IPTV: reduce TCO - sslvipsuperbox.com
In the past four years, IPTV technology has experienced tremendous
development. This technology has evolved from the original concept to
the edge of commercial deployment. There are several reasons for this
progress. First, telecom service providers understand that they must
provide competitive services to offset the decline in the number of
fixed line subscribers. Secondly, consumers put forward higher
requirements for interactive and personalized TV services. Third, the
technology needed to make IPTV a reality has matured.
Now IPTV has become a reality, and the industry's argument has changed from "this will never work" to "how long can I get it?"? "However, few people have mentioned the different ways to build IPTV platform architecture and the resources to operate and maintain these architectures. It's time for the industry to address the total cost of ownership (TCO) of operating and maintaining IPTV services, while fully understanding the different IPTV options available and the TCO associated with each option.
IPTV service model
In today's market, there are basically two kinds of IPTV services. The first is the heterogeneous approach, in which multiple vendors provide different components of solutions, usually one or more system integrators provide services that bind these heterogeneous solutions to a single service delivery solution. In this approach, operations management is usually layered on top of the service delivery system afterwards. The second is a homogenous approach, where a single
solution provider designs, builds, tests, validates, and supports IPTV service delivery and operations management solutions.
It is believed that both methods can provide IPTV users with similar service experience. However, the TCO associated with each service delivery method is quite different. There are several factors affecting the total cost of ownership of
IPTV delivery platform, including:
To provide consumers with the content acquisition cost of the best TV programs; OPEX for developing, continuously delivering and maintaining the service delivery infrastructure; and capex for service delivery hardware, software and network infrastructure.
Content acquisition costs vary based on the revenue opportunities that service providers can offer content providers. Typically, content costs are based on the number of subscribers. However, the expanded service offering opportunities
offered by IPTV may change this. For example, if IPTV services offer subscribers the opportunity to choose alternate camera feeds from sporting events, content providers who own those feeds may charge a higher fee for content.
There may be some changes in the pricing of content delivered through IPTV. However, service providers may pass on these additional content fees in the form of higher subscription fees, so the net impact of any content cost change on TCO
can be ignored. Therefore, as far as this article is concerned, content cost is not a key part of TCO calculation.
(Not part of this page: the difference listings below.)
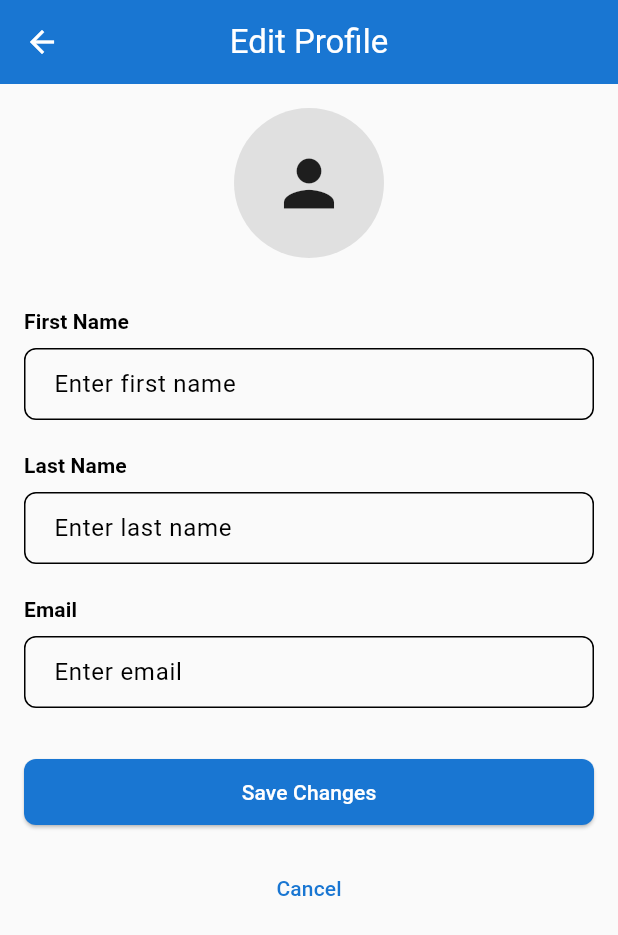
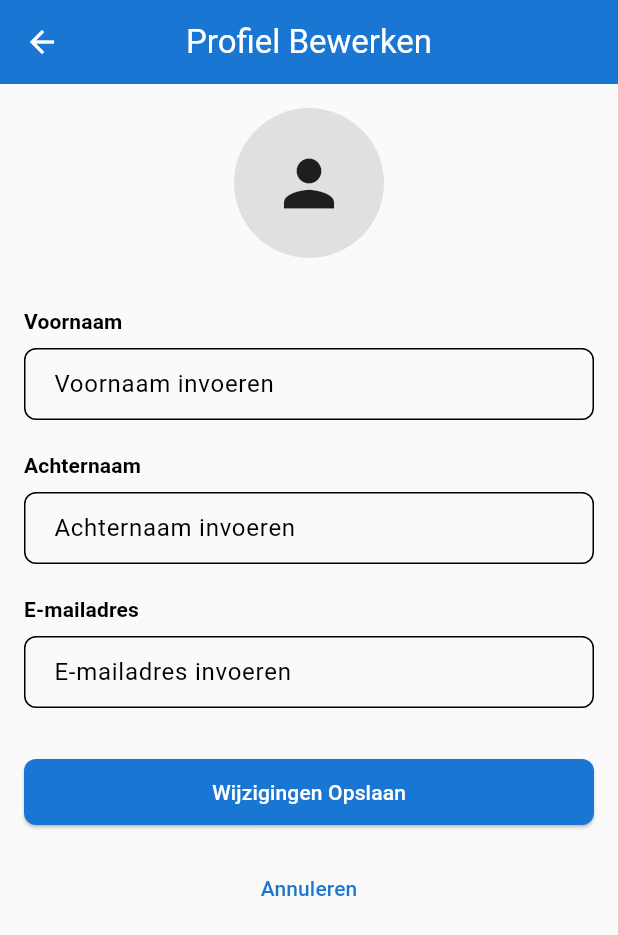
Before and after one commit to ianvrijs/autopaleis, a Flutter app: the EditUserInfo screen opened by its route, on a phone screen of 412 x 824 dp. Shown: the top 935 px of the screen. Run offline on Flutter 3.47's test engine with Material 3 defaults, Android fonts, the phone set to English and light mode, and no system bars; our stand-ins replace shared_preferences; accounts and stored records are empty.

Commit message:
changed text to dutch

```diff
--- a/lib/features/userInfo/edit_user_info.dart
+++ b/lib/features/userInfo/edit_user_info.dart
@@ -44,7 +44,7 @@ class _EditUserInfoState extends State<EditUserInfo> {
     ).then((success) {
       if (success) {
         ScaffoldMessenger.of(context).showSnackBar(
-          const SnackBar(content: Text('Profile updated successfully')),
+          const SnackBar(content: Text('Profiel succesvol bijgewerkt')),
         );
         Navigator.pop(context);
       } else {
@@ -65,7 +65,7 @@ class _EditUserInfoState extends State<EditUserInfo> {
   Widget build(BuildContext context) {
     return Scaffold(
       appBar: AppBar(
-        title: const Text('Edit Profile'),
+        title: const Text('Profiel Bewerken'),
         elevation: 0,
       ),
       body: SingleChildScrollView(
@@ -88,7 +88,7 @@ class _EditUserInfoState extends State<EditUserInfo> {
             const SizedBox(height: 32),
             // First Name Field
             Text(
-              'First Name',
+              'Voornaam',
               style: Theme.of(context).textTheme.titleSmall?.copyWith(
                     fontWeight: FontWeight.w600,
                   ),
@@ -97,7 +97,7 @@ class _EditUserInfoState extends State<EditUserInfo> {
             TextField(
               controller: _firstNameController,
               decoration: InputDecoration(
-                hintText: 'Enter first name',
+                hintText: 'Voornaam invoeren',
                 border: OutlineInputBorder(
                   borderRadius: BorderRadius.circular(8),
                 ),
@@ -106,7 +106,7 @@ class _EditUserInfoState extends State<EditUserInfo> {
             const SizedBox(height: 20),
             // Last Name Field
             Text(
-              'Last Name',
+              'Achternaam',
               style: Theme.of(context).textTheme.titleSmall?.copyWith(
                     fontWeight: FontWeight.w600,
                   ),
@@ -115,7 +115,7 @@ class _EditUserInfoState extends State<EditUserInfo> {
             TextField(
               controller: _lastNameController,
               decoration: InputDecoration(
-                hintText: 'Enter last name',
+                hintText: 'Achternaam invoeren',
                 border: OutlineInputBorder(
                   borderRadius: BorderRadius.circular(8),
                 ),
@@ -124,7 +124,7 @@ class _EditUserInfoState extends State<EditUserInfo> {
             const SizedBox(height: 20),
             // Email Field
             Text(
-              'Email',
+              'E-mailadres',
               style: Theme.of(context).textTheme.titleSmall?.copyWith(
                     fontWeight: FontWeight.w600,
                   ),
@@ -133,7 +133,7 @@ class _EditUserInfoState extends State<EditUserInfo> {
             TextField(
               controller: _emailController,
               decoration: InputDecoration(
-                hintText: 'Enter email',
+                hintText: 'E-mailadres invoeren',
                 border: OutlineInputBorder(
                   borderRadius: BorderRadius.circular(8),
                 ),
@@ -151,7 +151,7 @@ class _EditUserInfoState extends State<EditUserInfo> {
                         width: 20,
                         child: CircularProgressIndicator(strokeWidth: 2),
                       )
-                    : const Text('Save Changes'),
+                    : const Text('Wijzigingen Opslaan'),
               ),
             ),
             const SizedBox(height: 16),
@@ -160,7 +160,7 @@ class _EditUserInfoState extends State<EditUserInfo> {
               width: double.infinity,
               child: TextButton(
                 onPressed: () => Navigator.pop(context),
-                child: const Text('Cancel'),
+                child: const Text('Annuleren'),
               ),
             ),
           ],
--- a/lib/features/userInfo/userInfo.dart
+++ b/lib/features/userInfo/userInfo.dart
@@ -10,7 +10,7 @@ class UserInfo extends StatelessWidget {
   Widget build(BuildContext context) {
     return Scaffold(
       appBar: AppBar(
-        title: const Text('Account Info'),
+        title: const Text('Accountgegevens'),
         elevation: 0,
       ),
       body: Consumer<AuthService>(
@@ -19,7 +19,7 @@ class UserInfo extends StatelessWidget {
 
           if (user == null) {
             return const Center(
-              child: Text('No user data available'),
+              child: Text('Geen gebruikersgegevens beschikbaar'),
             );
           }
 
@@ -55,26 +55,26 @@ class UserInfo extends StatelessWidget {
                 // User Info Fields
                 _buildInfoSection(
                   context,
-                  label: 'Username',
+                  label: 'Gebruikersnaam',
                   value: user.username,
                 ),
                 const SizedBox(height: 16),
                 _buildInfoSection(
                   context,
-                  label: 'Email',
+                  label: 'E-mailadres',
                   value: user.email,
                 ),
                 const SizedBox(height: 16),
                 _buildInfoSection(
                   context,
-                  label: 'First Name',
-                  value: user.firstName ?? 'Not set',
+                  label: 'Voornaam',
+                  value: user.firstName ?? 'Niet ingesteld',
                 ),
                 const SizedBox(height: 16),
                 _buildInfoSection(
                   context,
-                  label: 'Last Name',
-                  value: user.lastName ?? 'Not set',
+                  label: 'Achternaam',
+                  value: user.lastName ?? 'Niet ingesteld',
                 ),
                 const SizedBox(height: 32),
                 // Edit Button
@@ -84,7 +84,7 @@ class UserInfo extends StatelessWidget {
                     onPressed: () {
                       Navigator.pushNamed(context, AppConstants.editUserInfoRoute);
                     },
-                    child: const Text('Edit Profile'),
+                    child: const Text('Profiel Bewerken'),
                   ),
                 ),
               ],
```
Also changed, not shown: lib/features/cars/car_details.dart (+34 -30 lines), lib/features/profile/profile.dart (+11 -11 lines).
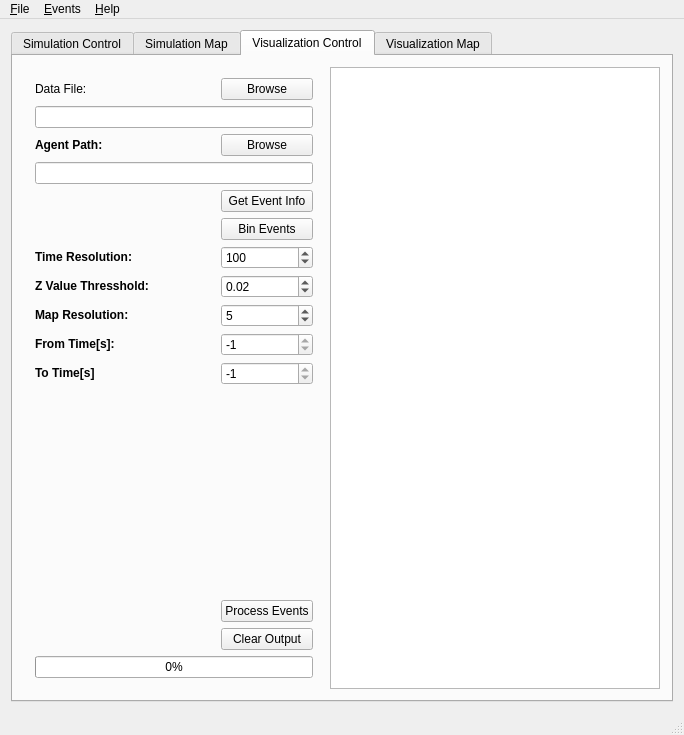
Old version of the form mainwindow.ui in the repository sojoe02/RANA.
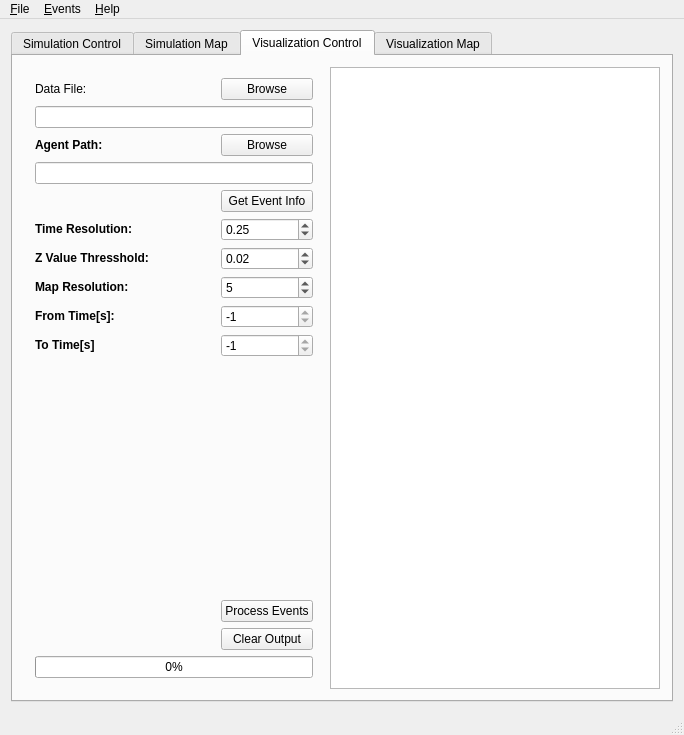
New version of the form.

Commit message: added control for postprocessing, and threaded event processing

What changed in the file:
```diff
--- a/mainwindow.ui
+++ b/mainwindow.ui
@@ -757,6 +757,23 @@
            </size>
           </property>
           <layout class="QGridLayout" name="gridLayout_8">
+           <item row="21" column="2">
+            <widget class="QPushButton" name="vis_clearOutputPushButton">
+             <property name="text">
+              <string>Clear Output</string>
+             </property>
+            </widget>
+           </item>
+           <item row="5" column="0" colspan="3">
+            <widget class="QLineEdit" name="vis_agentPathLineEdit">
+             <property name="sizePolicy">
+              <sizepolicy hsizetype="MinimumExpanding" vsizetype="Fixed">
+               <horstretch>0</horstretch>
+               <verstretch>0</verstretch>
+              </sizepolicy>
+             </property>
+            </widget>
+           </item>
            <item row="2" column="0">
             <widget class="QLabel" name="label_4">
              <property name="text">
@@ -764,7 +781,7 @@
              </property>
             </widget>
            </item>
-           <item row="16" column="2">
+           <item row="15" column="2">
             <widget class="QSpinBox" name="vis_fromTimeSpinBox">
              <property name="minimum">
               <number>-1</number>
@@ -777,7 +794,7 @@
              </property>
             </widget>
            </item>
-           <item row="15" column="2">
+           <item row="14" column="2">
             <widget class="QSpinBox" name="vis_resolutionSpinBox">
              <property name="maximum">
               <number>21</number>
@@ -787,14 +804,14 @@
              </property>
             </widget>
            </item>
-           <item row="15" column="0">
+           <item row="14" column="0">
             <widget class="QLabel" name="label_16">
              <property name="text">
               <string>&lt;html&gt;&lt;head/&gt;&lt;body&gt;&lt;p&gt;&lt;span style=&quot; font-weight:600;&quot;&gt;Map Resolution:&lt;/span&gt;&lt;/p&gt;&lt;/body&gt;&lt;/html&gt;</string>
              </property>
             </widget>
            </item>
-           <item row="23" column="0" colspan="3">
+           <item row="22" column="0" colspan="3">
             <widget class="QProgressBar" name="vis_progressBar">
              <property name="sizePolicy">
               <sizepolicy hsizetype="MinimumExpanding" vsizetype="Fixed">
@@ -819,13 +836,6 @@
              </property>
             </widget>
            </item>
-           <item row="17" column="0">
-            <widget class="QLabel" name="vis_toTimeLabel">
-             <property name="text">
-              <string>&lt;b&gt;To Time[s]</string>
-             </property>
-            </widget>
-           </item>
            <item row="4" column="2">
             <widget class="QPushButton" name="vis_agentPathPushButton">
              <property name="text">
@@ -833,27 +843,30 @@
              </property>
             </widget>
            </item>
-           <item row="5" column="0" colspan="3">
-            <widget class="QLineEdit" name="vis_agentPathLineEdit">
-             <property name="sizePolicy">
-              <sizepolicy hsizetype="MinimumExpanding" vsizetype="Fixed">
-               <horstretch>0</horstretch>
-               <verstretch>0</verstretch>
-              </sizepolicy>
+           <item row="16" column="0">
+            <widget class="QLabel" name="vis_toTimeLabel">
+             <property name="text">
+              <string>&lt;b&gt;To Time[s]</string>
              </property>
             </widget>
            </item>
-           <item row="21" column="2">
+           <item row="20" column="2">
             <widget class="QPushButton" name="vis_processEventsPushButton">
              <property name="text">
               <string>Process Events</string>
              </property>
             </widget>
            </item>
-           <item row="22" column="2">
-            <widget class="QPushButton" name="vis_clearOutputPushButton">
-             <property name="text">
-              <string>Clear Output</string>
+           <item row="12" column="2">
+            <widget class="QDoubleSpinBox" name="vis_zThressholdDoubleSpinBox">
+             <property name="maximum">
+              <double>1.000000000000000</double>
+             </property>
+             <property name="singleStep">
+              <double>0.010000000000000</double>
+             </property>
+             <property name="value">
+              <double>0.020000000000000</double>
              </property>
             </widget>
            </item>
@@ -864,27 +877,14 @@
              </property>
             </widget>
            </item>
-           <item row="16" column="0">
+           <item row="15" column="0">
             <widget class="QLabel" name="label_17">
              <property name="text">
               <string>&lt;html&gt;&lt;head/&gt;&lt;body&gt;&lt;p&gt;&lt;span style=&quot; font-weight:600;&quot;&gt;From Time[s]:&lt;/span&gt;&lt;/p&gt;&lt;/body&gt;&lt;/html&gt;</string>
              </property>
             </widget>
            </item>
-           <item row="13" column="2">
-            <widget class="QDoubleSpinBox" name="vis_zThressholdDoubleSpinBox">
-             <property name="maximum">
-              <double>1.000000000000000</double>
-             </property>
-             <property name="singleStep">
-              <double>0.010000000000000</double>
-             </property>
-             <property name="value">
-              <double>0.020000000000000</double>
-             </property>
-            </widget>
-           </item>
-           <item row="17" column="2">
+           <item row="16" column="2">
             <widget class="QSpinBox" name="vis_toTimeSpinBox">
              <property name="maximum">
               <number>-1</number>
@@ -894,7 +894,7 @@
              </property>
             </widget>
            </item>
-           <item row="20" column="1">
+           <item row="19" column="1">
             <spacer name="verticalSpacer_3">
              <property name="orientation">
               <enum>Qt::Vertical</enum>
@@ -907,20 +907,6 @@
              </property>
             </spacer>
            </item>
-           <item row="11" column="2">
-            <widget class="QPushButton" name="binEventsPushButton">
-             <property name="text">
-              <string>Bin Events</string>
-             </property>
-            </widget>
-           </item>
-           <item row="13" column="0">
-            <widget class="QLabel" name="label_25">
-             <property name="text">
-              <string>&lt;html&gt;&lt;head/&gt;&lt;body&gt;&lt;p&gt;&lt;span style=&quot; font-weight:600;&quot;&gt;Z Value Thresshold:&lt;/span&gt;&lt;/p&gt;&lt;/body&gt;&lt;/html&gt;</string>
-             </property>
-            </widget>
-           </item>
            <item row="9" column="2">
             <widget class="QPushButton" name="vis_readInfoPushButton">
              <property name="text">
@@ -935,29 +921,33 @@
              </property>
             </widget>
            </item>
+           <item row="12" column="0">
+            <widget class="QLabel" name="label_25">
+             <property name="text">
+              <string>&lt;html&gt;&lt;head/&gt;&lt;body&gt;&lt;p&gt;&lt;span style=&quot; font-weight:600;&quot;&gt;Z Value Thresshold:&lt;/span&gt;&lt;/p&gt;&lt;/body&gt;&lt;/html&gt;</string>
+             </property>
+            </widget>
+           </item>
            <item row="3" column="0" colspan="3">
             <widget class="QLineEdit" name="vis_eventPathLineEdit"/>
            </item>
-           <item row="12" column="2">
-            <widget class="QSpinBox" name="vis_timeResolutionSpinBox">
-             <property name="maximum">
-              <number>10000</number>
-             </property>
-             <property name="singleStep">
-              <number>10</number>
-             </property>
-             <property name="value">
-              <number>100</number>
-             </property>
-            </widget>
-           </item>
-           <item row="12" column="0">
+           <item row="11" column="0">
             <widget class="QLabel" name="label_29">
              <property name="text">
               <string>&lt;b&gt;Time Resolution:</string>
              </property>
             </widget>
            </item>
+           <item row="11" column="2">
+            <widget class="QDoubleSpinBox" name="vis_timeResolutionDoubleSpinBox">
+             <property name="singleStep">
+              <double>0.250000000000000</double>
+             </property>
+             <property name="value">
+              <double>0.250000000000000</double>
+             </property>
+            </widget>
+           </item>
           </layout>
          </widget>
         </item>
```
The commit also changes 14 other files.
Hidden beneath the surface, and often covered by license costs, are the setup and operational costs of content delivery. A digital stream or file is irrelevant unless it is associated with enough metadata to describe it.
For example, suppose a service provider pays a specific fee to authorize the use of a channel. Program information (such as start time, end time, and program description) is the more obvious element in the metadata that must be managed.
Associating a digital stream generated by an encoder with a multicast address, assigning a network identifier to transmit the stream over the network, and connecting a license key that allows subscribers to access the channel are metadata elements that must also be managed. In general, a digital file and all the metadata needed to deliver this channel are called services. There are costs associated with maintenance and operational services.
Some operational costs will be start-up costs, such as those associated with initial deployment and integration of IPTV infrastructure with existing business support systems (BSS) and operational support systems (OSS). Other operating
expenses are ongoing, including the cost of day-to-day monitoring and management of infrastructure.
In addition, OPEX will be the result of a decision to change or develop a service delivery network. These fees are project related, but when upgrading or developing a service delivery network, a pre-determined decision about how the service provider will deliver IPTV services can lead to higher operating costs and more complex projects. These downstream costs must be included in the TCO equation.